Saturday, 19 March 2016

The Kindness of Strangers.

I have been reading Moodscope since 2012 when someone forwarded a post to me and I actually read it.

Back then I didn't record my scores. But I was reading the blog with enough regularity to be a bit miffed when Jon left. He was an excellent writer and a philosopher and his posts were tidy, with a beginning, middle and an end.

But the new bloggers were different. Their posts were open ended. I found them messy, poignant, funny, sad, beautiful, disturbing. In short, they were like my moods. My unpredictable, complicated moods.

I was just on the cusp of the most major breakdown of my life when the bloggers changed. I was recently married and had a young daughter and I had quit my career and started my own company. We bought a house.

Then I crashed. I hated being married. I felt claustrophobic. I loved my daughter but I had postpartum depression that didn't reveal itself until years later. I was feeling financial strain. Everyone around me seemed to be doing great. But I was imploding.

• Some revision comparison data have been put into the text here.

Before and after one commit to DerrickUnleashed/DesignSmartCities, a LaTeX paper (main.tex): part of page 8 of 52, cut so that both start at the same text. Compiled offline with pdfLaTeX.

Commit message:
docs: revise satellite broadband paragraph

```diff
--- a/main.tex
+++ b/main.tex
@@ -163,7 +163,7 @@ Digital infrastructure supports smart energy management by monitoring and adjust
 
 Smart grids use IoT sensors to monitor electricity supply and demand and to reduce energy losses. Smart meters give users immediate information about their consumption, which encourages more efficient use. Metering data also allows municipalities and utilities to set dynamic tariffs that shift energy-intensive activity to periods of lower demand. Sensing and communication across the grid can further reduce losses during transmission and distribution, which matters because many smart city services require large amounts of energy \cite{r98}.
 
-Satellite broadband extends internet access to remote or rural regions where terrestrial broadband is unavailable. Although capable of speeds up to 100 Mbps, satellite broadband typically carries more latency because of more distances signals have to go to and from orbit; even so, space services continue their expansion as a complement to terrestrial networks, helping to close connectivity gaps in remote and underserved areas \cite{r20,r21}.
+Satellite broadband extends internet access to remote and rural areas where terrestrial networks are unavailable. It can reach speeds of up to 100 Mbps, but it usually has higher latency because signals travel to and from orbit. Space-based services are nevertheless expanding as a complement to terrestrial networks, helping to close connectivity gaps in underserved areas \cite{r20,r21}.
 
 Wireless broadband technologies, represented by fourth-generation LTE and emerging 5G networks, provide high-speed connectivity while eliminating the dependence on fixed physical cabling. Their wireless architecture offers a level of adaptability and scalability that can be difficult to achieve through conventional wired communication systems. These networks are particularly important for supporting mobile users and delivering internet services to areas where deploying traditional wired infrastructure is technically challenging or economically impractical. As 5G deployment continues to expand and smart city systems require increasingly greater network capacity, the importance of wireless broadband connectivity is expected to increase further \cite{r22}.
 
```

What the hell was wrong with me? I yelled. A lot. I threw things. A lot. My husband would hold our daughter while I raged. I couldn't believe he was more concerned about her than with my despair (so it seemed at the time). I would say awful things to him. I was convinced that no one could understand.

How can you articulate the feeling of drowning? How can you describe feeling out of your body, watching others as if they were on a different plane? I contemplated suicide. I thought about how I would do it. I would think about how my daughter would get on. I thought she would be much happier without a crazy, enraged mother who couldn't do anything except lie in a dark room for days on end.

I didn't talk to my friends for weeks. Then I couldn't believe that no one cared enough to check in on me. Now I know they were terrified and didn't know how to help.

But through it all I kept reading. I started to recognize some of the bloggers' names and I even posted a comment or two. People would respond with such love. There is something so powerful about hearing kind words from a stranger when you aren't able to hear it from your own loved ones.

It didn't matter that the bloggers were thousands of miles away. I started to feel part of something, so that when my mother in law said to me (probably for the 100th time) "You don't need to suffer like this" I was finally able to hear it. I called my doctor and got medication. I found an amazing therapist.

I never thought I would write about my experience. But this community is one of the ways I stay healthy and helped save my life. So here's to throwing it all out there!

Lexi
A Moodscope member

Thoughts on the above? Please feel free to post a comment on our blog on the Moodscope web site:

https://www.moodscope.com/blog/the-kindness-of-strangers